[[ Data excerpts, beginning ]]
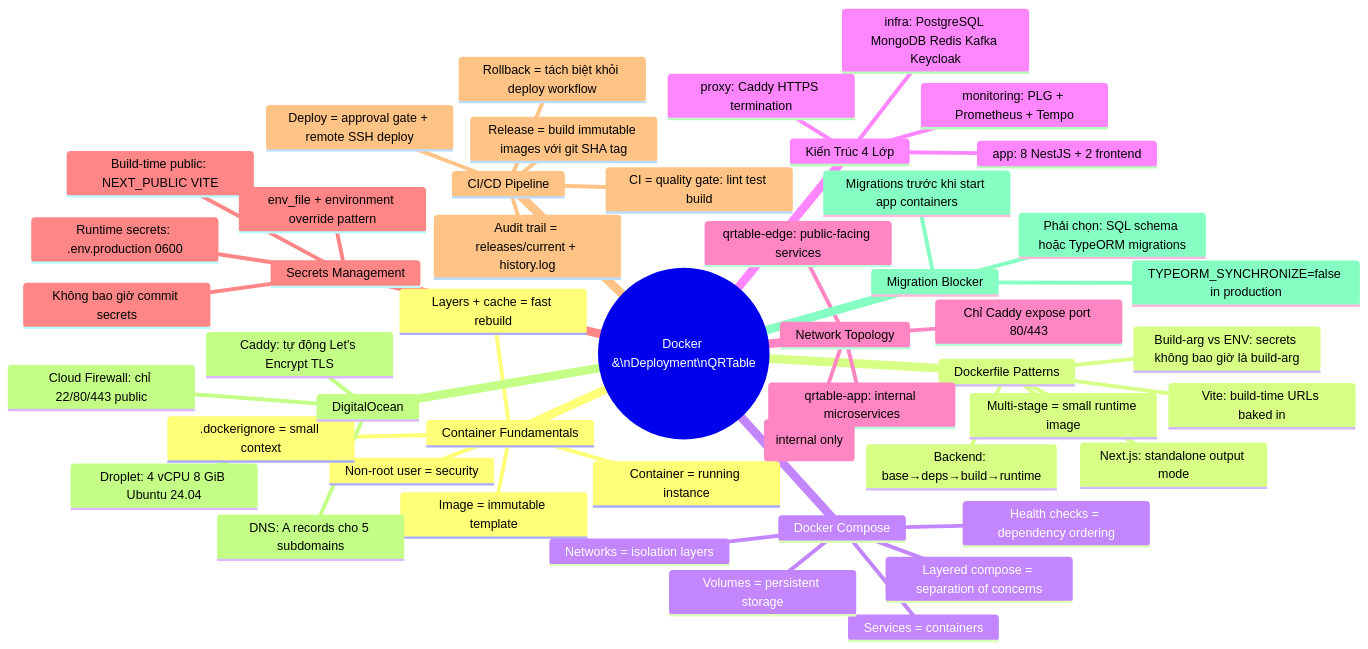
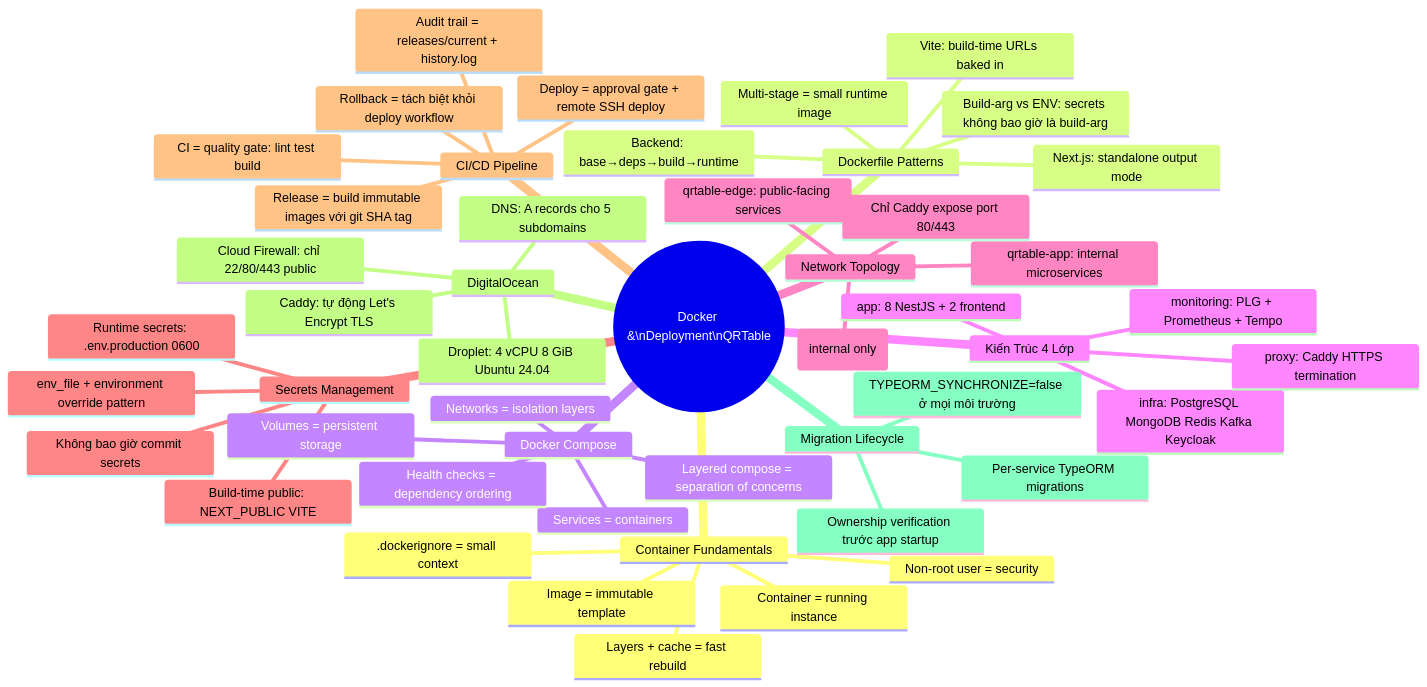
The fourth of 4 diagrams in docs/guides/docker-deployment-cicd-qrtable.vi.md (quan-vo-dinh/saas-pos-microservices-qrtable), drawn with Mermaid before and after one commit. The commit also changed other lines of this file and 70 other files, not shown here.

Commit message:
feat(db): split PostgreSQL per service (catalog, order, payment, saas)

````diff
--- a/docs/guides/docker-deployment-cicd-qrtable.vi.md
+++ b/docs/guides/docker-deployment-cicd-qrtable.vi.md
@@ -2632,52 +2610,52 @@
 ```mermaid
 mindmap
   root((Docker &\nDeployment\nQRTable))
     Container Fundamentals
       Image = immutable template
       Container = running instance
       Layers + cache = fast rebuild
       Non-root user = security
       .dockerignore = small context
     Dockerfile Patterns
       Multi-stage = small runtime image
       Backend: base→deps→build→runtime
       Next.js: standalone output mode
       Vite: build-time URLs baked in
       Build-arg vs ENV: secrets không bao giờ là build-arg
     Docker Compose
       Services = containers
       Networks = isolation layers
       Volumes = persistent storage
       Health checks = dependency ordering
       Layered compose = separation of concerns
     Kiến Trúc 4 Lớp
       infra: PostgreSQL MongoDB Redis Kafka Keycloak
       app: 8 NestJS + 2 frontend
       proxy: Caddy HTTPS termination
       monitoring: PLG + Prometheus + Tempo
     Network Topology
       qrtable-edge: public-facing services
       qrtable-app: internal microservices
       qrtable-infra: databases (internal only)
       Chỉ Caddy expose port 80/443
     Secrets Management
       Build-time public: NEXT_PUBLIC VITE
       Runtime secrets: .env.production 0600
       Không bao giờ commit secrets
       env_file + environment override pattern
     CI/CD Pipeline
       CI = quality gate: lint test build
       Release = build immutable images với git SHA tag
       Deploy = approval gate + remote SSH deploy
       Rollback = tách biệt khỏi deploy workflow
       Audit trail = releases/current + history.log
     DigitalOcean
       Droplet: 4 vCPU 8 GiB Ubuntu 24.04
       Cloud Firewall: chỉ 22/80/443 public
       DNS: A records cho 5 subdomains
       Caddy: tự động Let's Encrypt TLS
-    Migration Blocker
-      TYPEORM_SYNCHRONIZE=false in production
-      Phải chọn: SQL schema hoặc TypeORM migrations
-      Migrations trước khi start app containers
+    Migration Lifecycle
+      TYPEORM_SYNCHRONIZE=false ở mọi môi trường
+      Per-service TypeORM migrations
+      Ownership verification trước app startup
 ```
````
[[ Data excerpts, end ]]
[[ Data excerpts, beginning ]]
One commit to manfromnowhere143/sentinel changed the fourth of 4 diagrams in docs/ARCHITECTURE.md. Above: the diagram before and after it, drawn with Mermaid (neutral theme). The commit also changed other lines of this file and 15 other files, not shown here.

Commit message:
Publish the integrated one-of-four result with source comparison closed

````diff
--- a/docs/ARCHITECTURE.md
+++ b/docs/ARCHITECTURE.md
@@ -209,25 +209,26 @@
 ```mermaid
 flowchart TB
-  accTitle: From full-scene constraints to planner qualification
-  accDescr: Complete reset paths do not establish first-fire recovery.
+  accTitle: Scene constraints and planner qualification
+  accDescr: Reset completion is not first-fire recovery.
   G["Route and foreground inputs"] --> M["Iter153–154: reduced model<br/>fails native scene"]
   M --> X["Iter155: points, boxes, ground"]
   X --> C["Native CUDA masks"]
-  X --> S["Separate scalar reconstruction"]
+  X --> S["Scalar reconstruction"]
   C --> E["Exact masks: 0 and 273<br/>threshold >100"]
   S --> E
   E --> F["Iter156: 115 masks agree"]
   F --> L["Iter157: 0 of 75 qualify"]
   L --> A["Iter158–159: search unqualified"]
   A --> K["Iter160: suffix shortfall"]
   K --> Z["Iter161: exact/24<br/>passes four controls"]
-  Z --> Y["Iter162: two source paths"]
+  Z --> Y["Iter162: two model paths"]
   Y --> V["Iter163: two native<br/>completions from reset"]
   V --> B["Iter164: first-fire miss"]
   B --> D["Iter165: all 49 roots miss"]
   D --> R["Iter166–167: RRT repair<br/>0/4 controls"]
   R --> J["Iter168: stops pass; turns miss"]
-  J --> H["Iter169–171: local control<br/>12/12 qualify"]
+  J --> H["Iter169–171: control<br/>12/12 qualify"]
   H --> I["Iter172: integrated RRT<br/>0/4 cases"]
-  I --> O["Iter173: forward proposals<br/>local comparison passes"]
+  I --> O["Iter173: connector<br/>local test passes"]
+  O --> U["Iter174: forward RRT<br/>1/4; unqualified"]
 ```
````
[[ Data excerpts, end ]]
* Activity: When the line with "Docker Compose" is reached in the data above, start copying there, and copy each line exactly until the line with "Network Topology" has been copied; copy nothing else.

* Reply to the task:
     Docker Compose
       Services = containers
       Networks = isolation layers
       Volumes = persistent storage
       Health checks = dependency ordering
       Layered compose = separation of concerns
     Kiến Trúc 4 Lớp
       infra: PostgreSQL MongoDB Redis Kafka Keycloak
       app: 8 NestJS + 2 frontend
       proxy: Caddy HTTPS termination
       monitoring: PLG + Prometheus + Tempo
     Network Topology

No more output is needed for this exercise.